— TASK —
Say how many lines below contain the word "legacy". The number is the entire reply.

[Start of Attachment]

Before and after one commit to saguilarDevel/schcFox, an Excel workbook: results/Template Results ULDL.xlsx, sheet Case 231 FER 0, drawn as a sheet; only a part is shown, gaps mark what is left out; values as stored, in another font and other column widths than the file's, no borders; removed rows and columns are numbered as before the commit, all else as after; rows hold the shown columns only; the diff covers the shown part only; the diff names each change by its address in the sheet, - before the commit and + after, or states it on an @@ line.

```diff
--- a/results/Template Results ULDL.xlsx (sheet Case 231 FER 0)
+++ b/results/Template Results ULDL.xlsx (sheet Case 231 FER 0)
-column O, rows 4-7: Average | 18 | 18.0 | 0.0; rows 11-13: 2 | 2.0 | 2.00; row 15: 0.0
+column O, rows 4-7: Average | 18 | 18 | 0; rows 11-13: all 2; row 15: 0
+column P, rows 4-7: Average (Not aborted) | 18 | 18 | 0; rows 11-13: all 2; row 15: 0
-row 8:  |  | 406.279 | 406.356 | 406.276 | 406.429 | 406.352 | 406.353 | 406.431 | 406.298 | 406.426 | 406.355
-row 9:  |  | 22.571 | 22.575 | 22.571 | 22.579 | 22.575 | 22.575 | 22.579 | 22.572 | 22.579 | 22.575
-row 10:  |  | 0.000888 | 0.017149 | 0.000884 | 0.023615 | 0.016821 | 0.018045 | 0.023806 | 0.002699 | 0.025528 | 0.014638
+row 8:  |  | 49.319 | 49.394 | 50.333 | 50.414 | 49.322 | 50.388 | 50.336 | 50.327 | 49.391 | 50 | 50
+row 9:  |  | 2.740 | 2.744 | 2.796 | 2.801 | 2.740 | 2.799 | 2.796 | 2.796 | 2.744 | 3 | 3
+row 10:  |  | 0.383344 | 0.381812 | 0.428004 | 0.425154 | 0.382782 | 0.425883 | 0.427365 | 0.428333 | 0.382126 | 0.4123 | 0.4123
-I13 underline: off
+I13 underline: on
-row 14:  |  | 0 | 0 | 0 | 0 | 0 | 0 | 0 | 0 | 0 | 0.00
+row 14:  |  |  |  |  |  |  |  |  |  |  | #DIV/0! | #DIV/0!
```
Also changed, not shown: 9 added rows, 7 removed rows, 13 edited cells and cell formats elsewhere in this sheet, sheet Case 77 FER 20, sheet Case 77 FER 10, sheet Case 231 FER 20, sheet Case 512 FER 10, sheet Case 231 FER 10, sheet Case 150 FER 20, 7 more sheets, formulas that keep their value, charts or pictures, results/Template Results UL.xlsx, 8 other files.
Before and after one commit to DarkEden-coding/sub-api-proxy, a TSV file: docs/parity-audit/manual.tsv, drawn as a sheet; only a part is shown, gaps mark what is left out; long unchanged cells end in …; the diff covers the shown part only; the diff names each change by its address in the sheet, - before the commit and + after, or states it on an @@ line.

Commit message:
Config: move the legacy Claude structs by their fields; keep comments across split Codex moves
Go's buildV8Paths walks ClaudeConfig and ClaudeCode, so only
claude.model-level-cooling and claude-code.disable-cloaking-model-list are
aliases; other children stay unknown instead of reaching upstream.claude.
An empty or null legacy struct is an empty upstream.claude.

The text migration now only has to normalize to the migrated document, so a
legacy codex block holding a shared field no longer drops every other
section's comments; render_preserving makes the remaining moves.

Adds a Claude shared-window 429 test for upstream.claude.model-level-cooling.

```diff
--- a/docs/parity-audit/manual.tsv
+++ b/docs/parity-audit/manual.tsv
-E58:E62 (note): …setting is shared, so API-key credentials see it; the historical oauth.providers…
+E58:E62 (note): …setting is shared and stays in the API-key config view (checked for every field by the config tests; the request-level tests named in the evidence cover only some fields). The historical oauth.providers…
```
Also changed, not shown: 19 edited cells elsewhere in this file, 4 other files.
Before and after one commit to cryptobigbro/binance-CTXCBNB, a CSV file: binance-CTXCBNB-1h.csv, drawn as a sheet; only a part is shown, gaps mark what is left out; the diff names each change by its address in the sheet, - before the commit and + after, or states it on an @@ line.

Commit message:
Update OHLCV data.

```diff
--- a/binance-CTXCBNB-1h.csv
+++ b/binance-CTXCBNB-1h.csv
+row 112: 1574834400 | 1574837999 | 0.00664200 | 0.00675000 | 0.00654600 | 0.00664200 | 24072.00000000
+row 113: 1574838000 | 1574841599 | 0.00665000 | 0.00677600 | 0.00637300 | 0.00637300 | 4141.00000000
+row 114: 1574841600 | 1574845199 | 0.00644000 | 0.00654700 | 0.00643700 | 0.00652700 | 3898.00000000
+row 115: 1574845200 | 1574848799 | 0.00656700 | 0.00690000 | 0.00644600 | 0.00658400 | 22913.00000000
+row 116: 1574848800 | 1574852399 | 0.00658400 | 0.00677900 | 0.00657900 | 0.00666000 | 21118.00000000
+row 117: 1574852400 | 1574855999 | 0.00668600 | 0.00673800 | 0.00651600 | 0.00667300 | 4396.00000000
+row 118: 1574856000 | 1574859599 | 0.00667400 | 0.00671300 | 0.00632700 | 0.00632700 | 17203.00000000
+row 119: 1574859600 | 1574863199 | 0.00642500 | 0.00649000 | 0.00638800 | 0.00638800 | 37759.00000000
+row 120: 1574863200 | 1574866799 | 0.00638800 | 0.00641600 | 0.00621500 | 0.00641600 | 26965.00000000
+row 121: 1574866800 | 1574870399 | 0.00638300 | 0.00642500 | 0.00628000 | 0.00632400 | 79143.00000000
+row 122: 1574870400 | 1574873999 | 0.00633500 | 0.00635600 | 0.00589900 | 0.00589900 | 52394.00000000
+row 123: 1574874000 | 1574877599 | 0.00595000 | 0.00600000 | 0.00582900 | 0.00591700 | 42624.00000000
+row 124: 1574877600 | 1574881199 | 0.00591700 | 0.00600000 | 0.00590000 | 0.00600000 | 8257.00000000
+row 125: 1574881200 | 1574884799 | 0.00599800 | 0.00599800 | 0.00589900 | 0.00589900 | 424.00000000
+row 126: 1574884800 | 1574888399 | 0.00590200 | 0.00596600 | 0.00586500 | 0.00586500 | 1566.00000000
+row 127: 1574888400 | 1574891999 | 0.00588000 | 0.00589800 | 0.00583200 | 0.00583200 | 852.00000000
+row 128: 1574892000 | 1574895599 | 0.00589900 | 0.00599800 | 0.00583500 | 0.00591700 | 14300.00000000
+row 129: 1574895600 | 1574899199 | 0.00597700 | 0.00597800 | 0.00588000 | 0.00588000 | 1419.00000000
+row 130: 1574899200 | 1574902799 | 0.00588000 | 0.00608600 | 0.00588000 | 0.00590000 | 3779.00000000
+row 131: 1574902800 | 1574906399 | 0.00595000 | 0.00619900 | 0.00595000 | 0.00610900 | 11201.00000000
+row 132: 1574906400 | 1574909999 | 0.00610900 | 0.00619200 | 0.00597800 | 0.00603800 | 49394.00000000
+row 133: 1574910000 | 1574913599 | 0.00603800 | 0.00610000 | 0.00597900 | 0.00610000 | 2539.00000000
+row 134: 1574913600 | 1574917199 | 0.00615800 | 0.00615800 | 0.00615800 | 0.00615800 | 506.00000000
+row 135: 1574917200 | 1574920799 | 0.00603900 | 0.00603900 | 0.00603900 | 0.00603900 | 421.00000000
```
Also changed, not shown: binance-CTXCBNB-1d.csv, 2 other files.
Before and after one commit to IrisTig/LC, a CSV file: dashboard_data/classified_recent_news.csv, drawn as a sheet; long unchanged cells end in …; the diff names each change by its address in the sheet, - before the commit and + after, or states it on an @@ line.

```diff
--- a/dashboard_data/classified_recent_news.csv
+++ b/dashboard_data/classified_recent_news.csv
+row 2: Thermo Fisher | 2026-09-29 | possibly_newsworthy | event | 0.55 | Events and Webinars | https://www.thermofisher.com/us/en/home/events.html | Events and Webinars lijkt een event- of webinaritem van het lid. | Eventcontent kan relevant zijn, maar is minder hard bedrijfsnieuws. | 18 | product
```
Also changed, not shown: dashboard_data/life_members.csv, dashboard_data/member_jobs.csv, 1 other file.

[End of Attachment]

— FINAL ANSWER —
3